You can probably tell that I am very passionate about writing and teaching, but I am a bit nervous. I have worked with many college interns and have worked for NPR as a mentor in their Next Generation Radio program. I’ve been a panelist for political debates. I’ve been a television guest many times on public television. I’m not bragging here. I’m saying that I have some experience in front of people. But, no amount of radio or TV experience really prepares you for the responsibility of a classroom. I feel a great duty here to impart accurate information and strong ethics to these students. Most of them are freshman or sophomores, so what I say and do can make or break their interest in writing and journalism. I am excited and I want them to be excited.
My first class is this coming Tuesday the 21st. I will blog here frequently about my experiences and how it feels to become a teacher. There is a lot of becoming to do, and I imagine that the becoming—the learning—never ends, which is really why I like knowledge. You can’t get too much and there’s always more.
Besides teaching, we are both taking classes. Dan is taking a class on teaching German as a second language. I am taking a class on teaching English as a second language. I am also taking an intensive German course. I expect my German to be much, much better in a few months. My comprehension is growing quickly with the experience I already have to build on, but I still hesitate to speak. I’m afraid I’ll say something dirty like Dan did in high school while living with his host family here in Germany. At least when I say something dirty in English, I’m aware of it.
We also just learned that we will get to visit Romania! This will be quite an adventure. I’m anxious to see eastern Europe. We will teach a writing workshop together at Iasi University (pronounced YASH). We’ll leave on November 10th for five days. I hear that they spoil their guests with food. Any country that wants to spoil me with food is one worth visiting.
When this year is said and done, I think these opportunities will have served to open some doors for us. I expect to continue on into grad school back home. My time here should make getting into the program I want and where I want a lot easier, I hope. I have yet to determine the what and where. What I do know is that that I’m going confidently in the direction of my dreams. I still don’t know exactly where they will lead me, but I know I’m going in the right direction. I’m doing what I want to do.

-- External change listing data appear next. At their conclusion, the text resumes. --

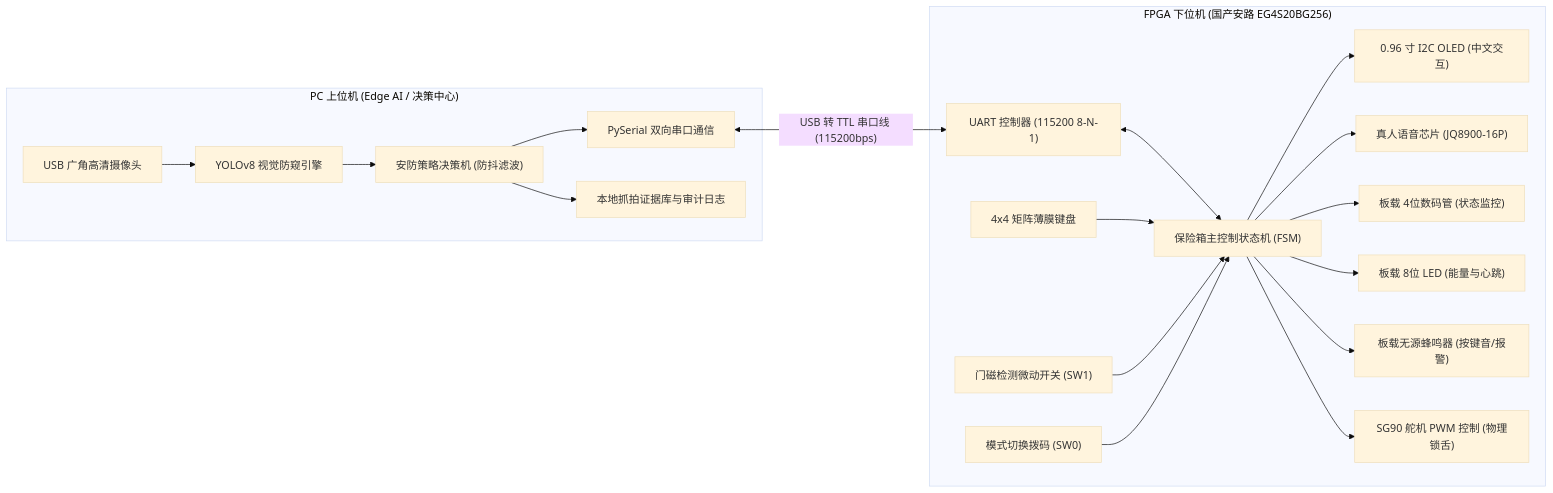
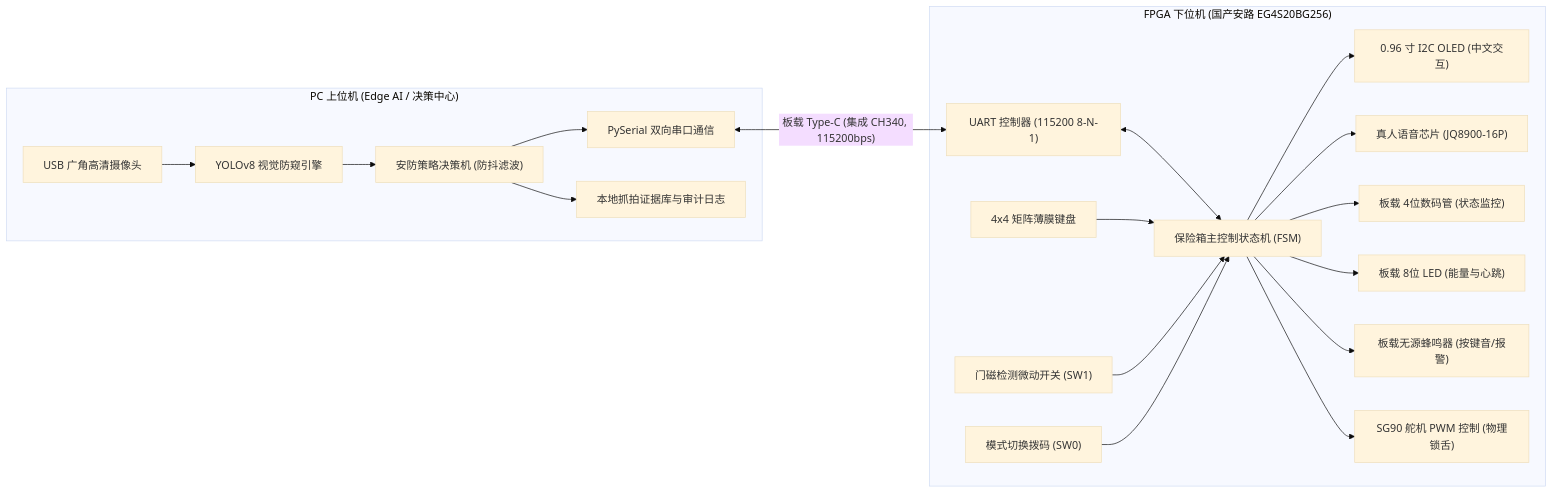
The first of 2 diagrams in README.md (no-more-human/FPGA-AntiPeep-CipherLock), drawn with Mermaid (base theme) before and after one commit. The commit also changed other lines of this file and 20 other files, not shown here.

````diff
--- a/README.md
+++ b/README.md
@@ -68,29 +68,29 @@
 ```mermaid
 flowchart LR
     subgraph PC_Side ["PC 上位机 (Edge AI / 决策中心)"]
         USB_CAM["USB 广角高清摄像头"] --> YOLO["YOLOv8 视觉防窥引擎"]
         YOLO --> Decision["安防策略决策机 (防抖滤波)"]
         Decision --> PY_UART["PySerial 双向串口通信"]
         Decision --> Logger["本地抓拍证据库与审计日志"]
     end
 
     subgraph FPGA_Side ["FPGA 下位机 (国产安路 EG4S20BG256)"]
         FPGA_UART["UART 控制器 (115200 8-N-1)"]
         MainFSM["保险箱主控制状态机 (FSM)"]
 
         FPGA_UART <--> MainFSM
 
         Keypad["4x4 矩阵薄膜键盘"] --> MainFSM
         Door_Sensor["门磁检测微动开关 (SW1)"] --> MainFSM
         Mode_SW["模式切换拨码 (SW0)"] --> MainFSM
 
         MainFSM --> OLED["0.96 寸 I2C OLED (中文交互)"]
         MainFSM --> Voice["真人语音芯片 (JQ8900-16P)"]
         MainFSM --> Digitron["板载 4位数码管 (状态监控)"]
         MainFSM --> LED_Bar["板载 8位 LED (能量与心跳)"]
         MainFSM --> Buzzer["板载无源蜂鸣器 (按键音/报警)"]
         MainFSM --> PWM_Servo["SG90 舵机 PWM 控制 (物理锁舌)"]
     end
 
-    PY_UART <-->|"USB 转 TTL 串口线 (115200bps)"| FPGA_UART
+    PY_UART <-->|"板载 Type-C (集成 CH340, 115200bps)"| FPGA_UART
 ```
````
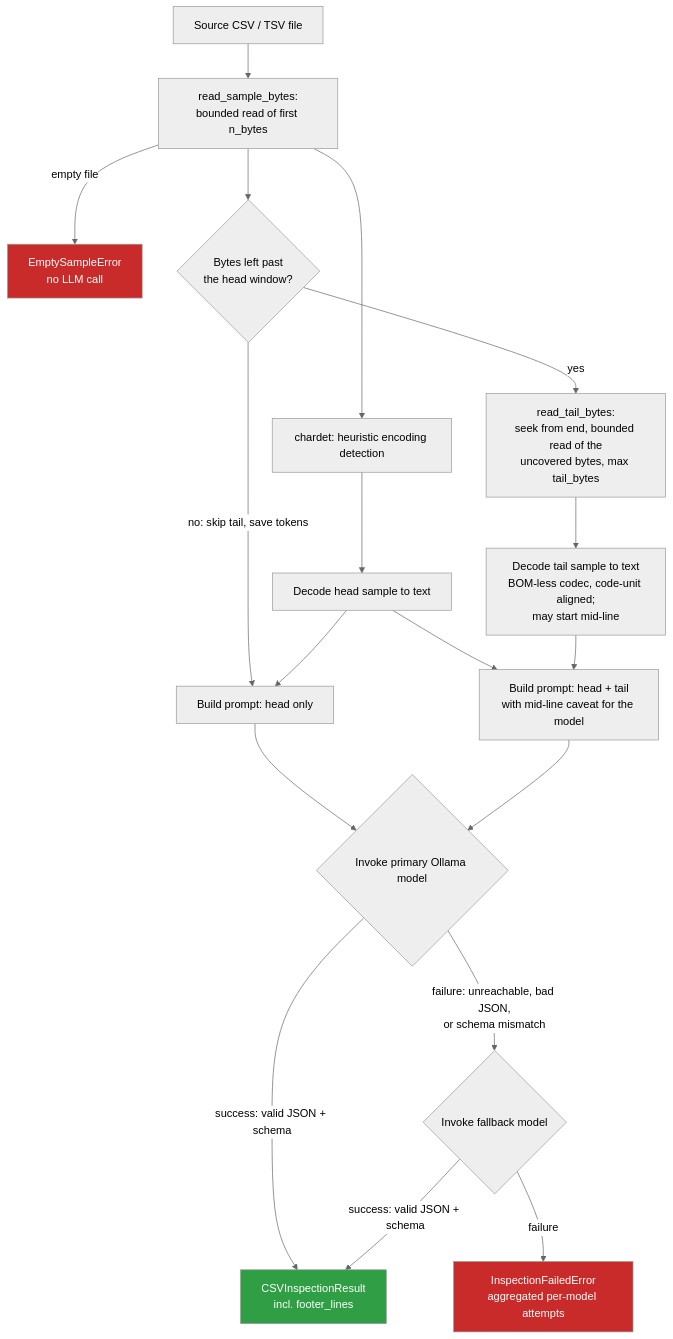
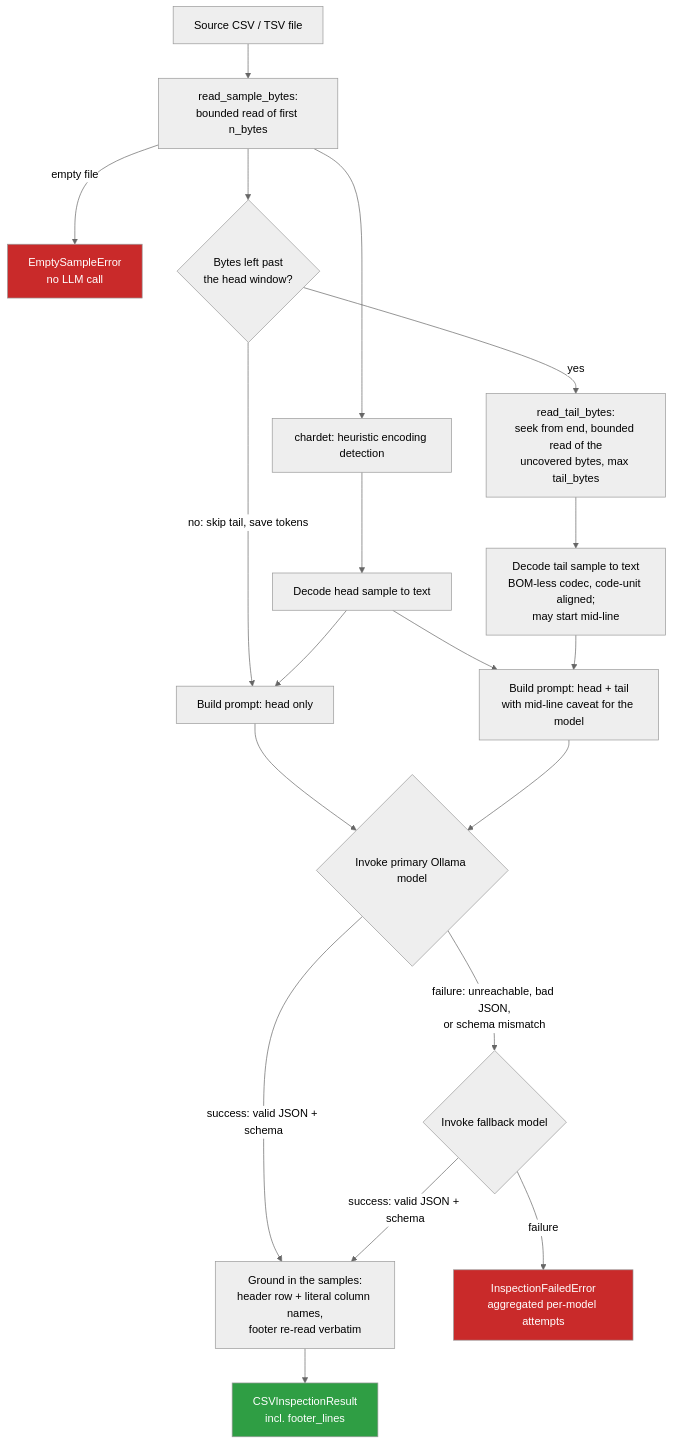
One commit to deluispablo/data-agent-toolkit changed the diagram in README.md. Above: the diagram before and after it, drawn with Mermaid (neutral theme). The commit also changed other lines of this file, not shown here.

First line of the commit message:
Document footer detection, grounding and production-sized fixtures

````diff
--- a/README.md
+++ b/README.md
@@ -89,24 +92,25 @@
 ```mermaid
 flowchart TD
     A[Source CSV / TSV file] --> B[read_sample_bytes:<br/>bounded read of first n_bytes]
     B -->|empty file| X[EmptySampleError<br/>no LLM call]
     B --> C[chardet: heuristic encoding detection]
     C --> D[Decode head sample to text]
     B --> COND{Bytes left past<br/>the head window?}
     COND -->|no: skip tail, save tokens| E1[Build prompt: head only]
     COND -->|yes| T[read_tail_bytes:<br/>seek from end, bounded read of the<br/>uncovered bytes, max tail_bytes]
     T --> T2[Decode tail sample to text<br/>BOM-less codec, code-unit aligned;<br/>may start mid-line]
     D --> E1
     D --> E2[Build prompt: head + tail<br/>with mid-line caveat for the model]
     T2 --> E2
     E1 --> F{Invoke primary Ollama model}
     E2 --> F
-    F -->|success: valid JSON + schema| L[CSVInspectionResult<br/>incl. footer_lines]
+    F -->|success: valid JSON + schema| GR[Ground in the samples:<br/>header row + literal column names,<br/>footer re-read verbatim]
     F -->|failure: unreachable, bad JSON,<br/>or schema mismatch| G{Invoke fallback model}
-    G -->|success: valid JSON + schema| L
+    G -->|success: valid JSON + schema| GR
     G -->|failure| H[InspectionFailedError<br/>aggregated per-model attempts]
+    GR --> L[CSVInspectionResult<br/>incl. footer_lines]
 
     style L fill:#2f9e44,color:#fff
     style H fill:#c92a2a,color:#fff
     style X fill:#c92a2a,color:#fff
 ```
````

I really want to hear what teachers have to say about their experiences. Do you have advice for me? What should I avoid? I can tell you I’ve learned a lot about what to avoid from mediocre teachers in my past. I’ve learned the most from the good teachers. Observing really is one of the best ways to learn, but I’m still quite green. Suggestions are very welcome.